◆ Work instructions ◆
Each line in these records that contains "nome" counts once. Give the number only.

◆ Data to examine ◆

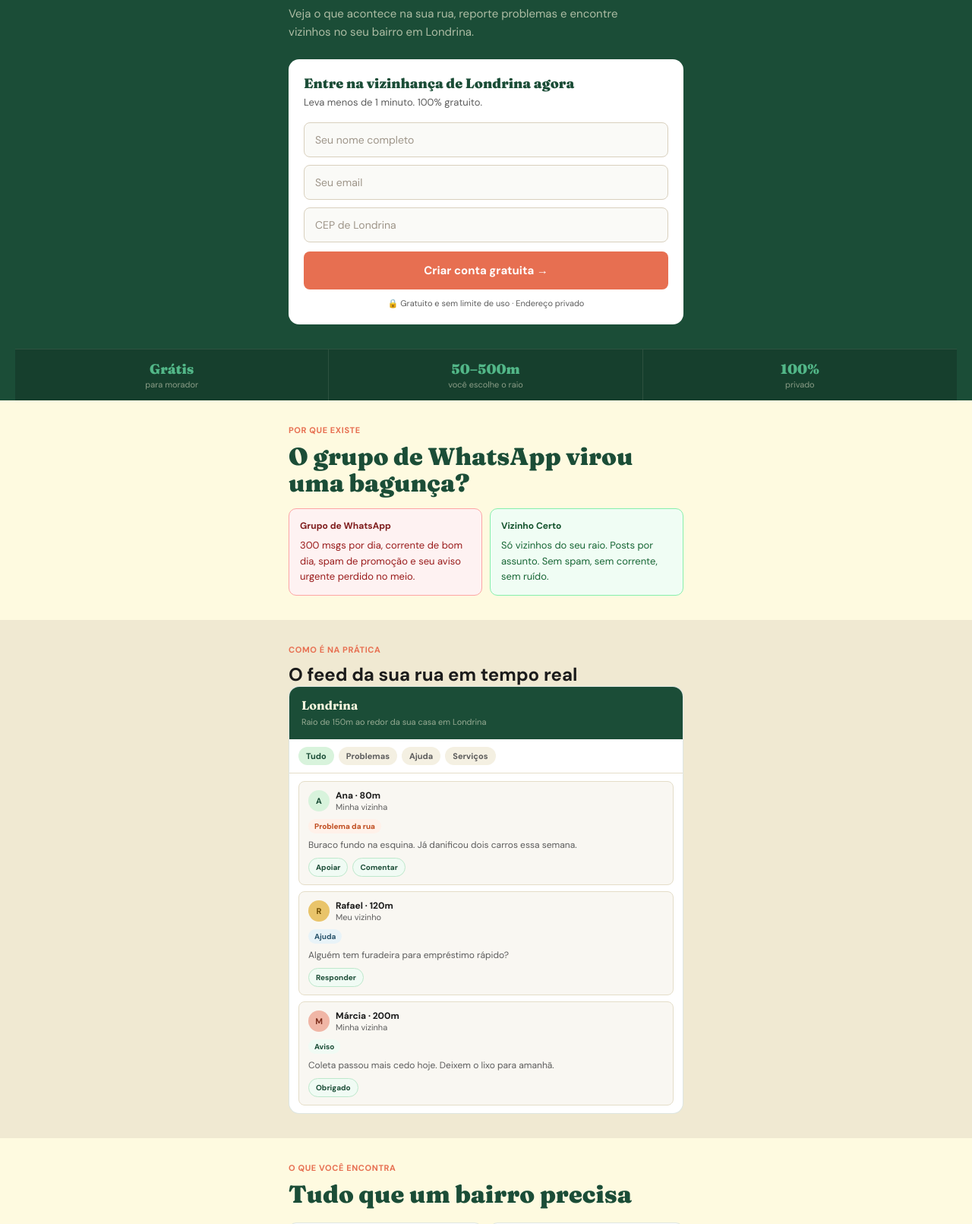
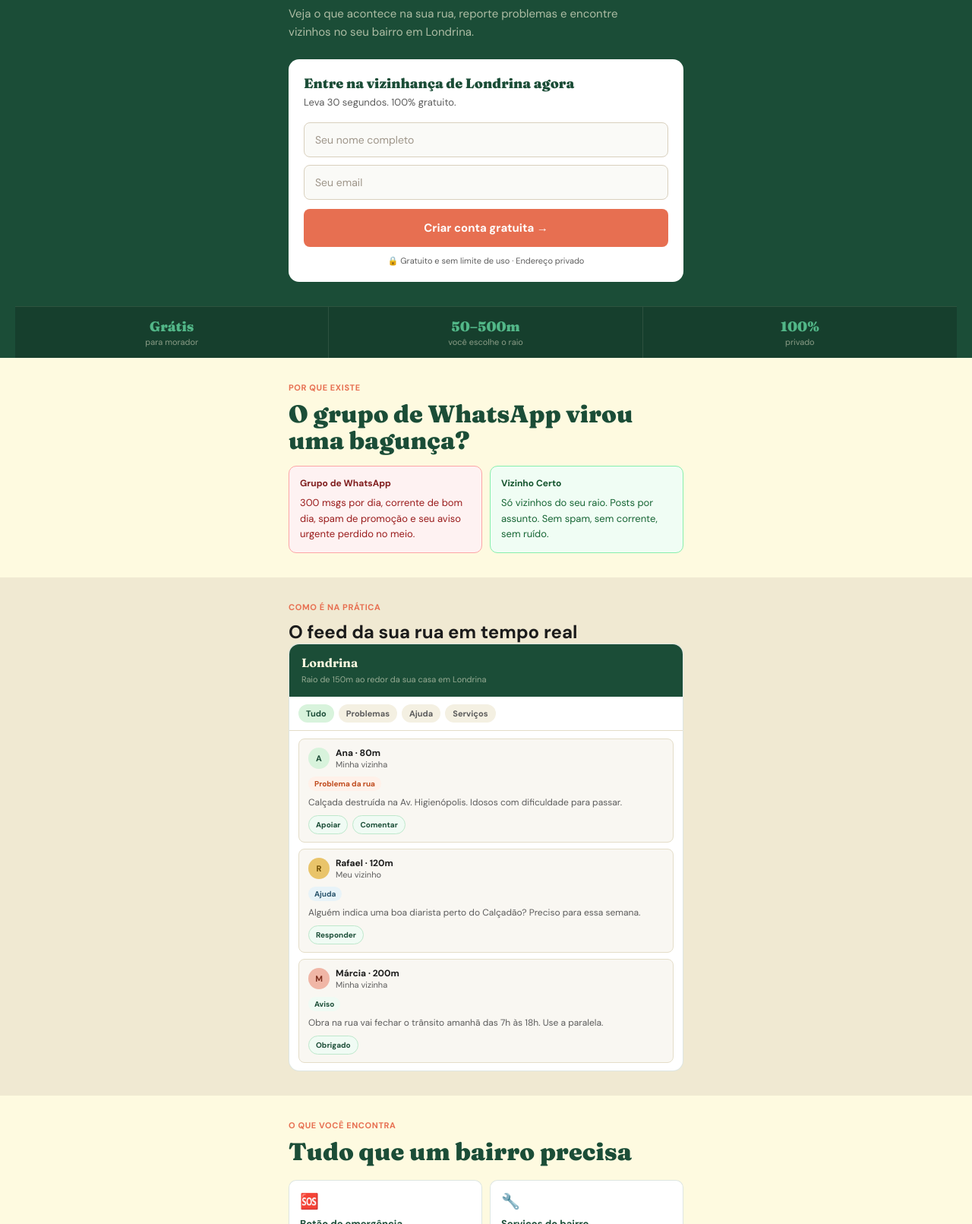
Before and after one commit to viniciusbergantini-blip/vizinho-certo, a website: page londrina.html in a window 1280 px wide. Shown: the part 323-1934 px from the top of the page at 76% size. Drawn offline with nearby package versions, Linux system fonts and the light colour scheme; a script that the page names is missing.

Commit message:
Update londrina.html

```diff
--- a/londrina.html
+++ b/londrina.html
@@ -11,7 +11,7 @@
 <meta charset="UTF-8">
 <meta name="viewport" content="width=device-width, initial-scale=1.0">
 <meta name="theme-color" content="#1B4D37">
-<meta name="description" content="Vizinho Certo — Sua rua em Londrina, Sem grupo de WhatsApp. Cadastro gratuito.">
+<meta name="description" content="Londrina no Vizinho Certo: cadastre-se grátis para acompanhar sua rua e reportar problemas sem bagunça de grupo.">
 <title>Vizinho Certo em Londrina | Cadastro gratuito</title>
 <link rel="icon" type="image/svg+xml" href="/icon.svg">
 <link rel="manifest" href="/manifest.json">
@@ -172,12 +172,11 @@ footer p{font-size:12px;color:rgba(254,250,224,.3);margin-top:6px}
     <p class="hero-sub">Veja o que acontece na sua rua, reporte problemas e encontre vizinhos no seu bairro em Londrina.</p>
     <div class="form-card">
       <div class="form-card-title">Entre na vizinhança de Londrina agora</div>
-      <p class="form-card-sub">Leva menos de 1 minuto. 100% gratuito.</p>
+      <p class="form-card-sub">Leva 30 segundos. 100% gratuito.</p>
       <form id="landing-form" action="/app" method="get">
         <input class="field" id="f-nome" name="nome" type="text" autocomplete="name" placeholder="Seu nome completo" required>
         <input class="field" id="f-email" name="email" type="email" autocomplete="email" placeholder="Seu email" required>
-        <input class="field" id="f-cep" name="cep" type="tel" inputmode="numeric" autocomplete="postal-code" maxlength="9" placeholder="CEP de Londrina" required>
-        <div class="field-error" id="form-error">Confira nome, email e CEP para continuar.</div>
+        <div class="field-error" id="form-error">Confira nome e email para continuar.</div>
         <button type="submit" class="btn-submit">Criar conta gratuita →</button>
       </form>
       <p class="form-note">🔒 Gratuito e sem limite de uso · Endereço privado</p>
@@ -229,7 +228,7 @@ footer p{font-size:12px;color:rgba(254,250,224,.3);margin-top:6px}
             <div><div class="mpost-name">Ana · 80m</div><div class="mpost-dist">Minha vizinha</div></div>
           </div>
           <div class="mtag tag-prob">Problema da rua</div>
-          <p>Buraco fundo na esquina. Já danificou dois carros essa semana.</p>
+          <p>Calçada destruída na Av. Higienópolis. Idosos com dificuldade para passar.</p>
           <div class="mpost-actions"><span class="mact">Apoiar</span><span class="mact">Comentar</span></div>
         </div>
         <div class="mpost">
@@ -238,7 +237,7 @@ footer p{font-size:12px;color:rgba(254,250,224,.3);margin-top:6px}
             <div><div class="mpost-name">Rafael · 120m</div><div class="mpost-dist">Meu vizinho</div></div>
           </div>
           <div class="mtag tag-ajuda">Ajuda</div>
-          <p>Alguém tem furadeira para empréstimo rápido?</p>
+          <p>Alguém indica uma boa diarista perto do Calçadão? Preciso para essa semana.</p>
           <div class="mpost-actions"><span class="mact">Responder</span></div>
         </div>
         <div class="mpost">
@@ -247,7 +246,7 @@ footer p{font-size:12px;color:rgba(254,250,224,.3);margin-top:6px}
             <div><div class="mpost-name">Márcia · 200m</div><div class="mpost-dist">Minha vizinha</div></div>
           </div>
           <div class="mtag tag-aviso">Aviso</div>
-          <p>Coleta passou mais cedo hoje. Deixem o lixo para amanhã.</p>
+          <p>Obra na rua vai fechar o trânsito amanhã das 7h às 18h. Use a paralela.</p>
           <div class="mpost-actions"><span class="mact">Obrigado</span></div>
         </div>
       </div>
@@ -340,7 +339,7 @@ form.addEventListener('submit', e => {
   const nome = document.getElementById('f-nome').value.trim();
   const email = document.getElementById('f-email').value.trim();
   const cep = digits(cepEl.value);
-  if(!nome || !email.includes('@') || cep.length !== 8){
+  if(!nome || !email.includes("@")){
     e.preventDefault();
     errEl.classList.add('show');
     return;
```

◆ Task response ◆
6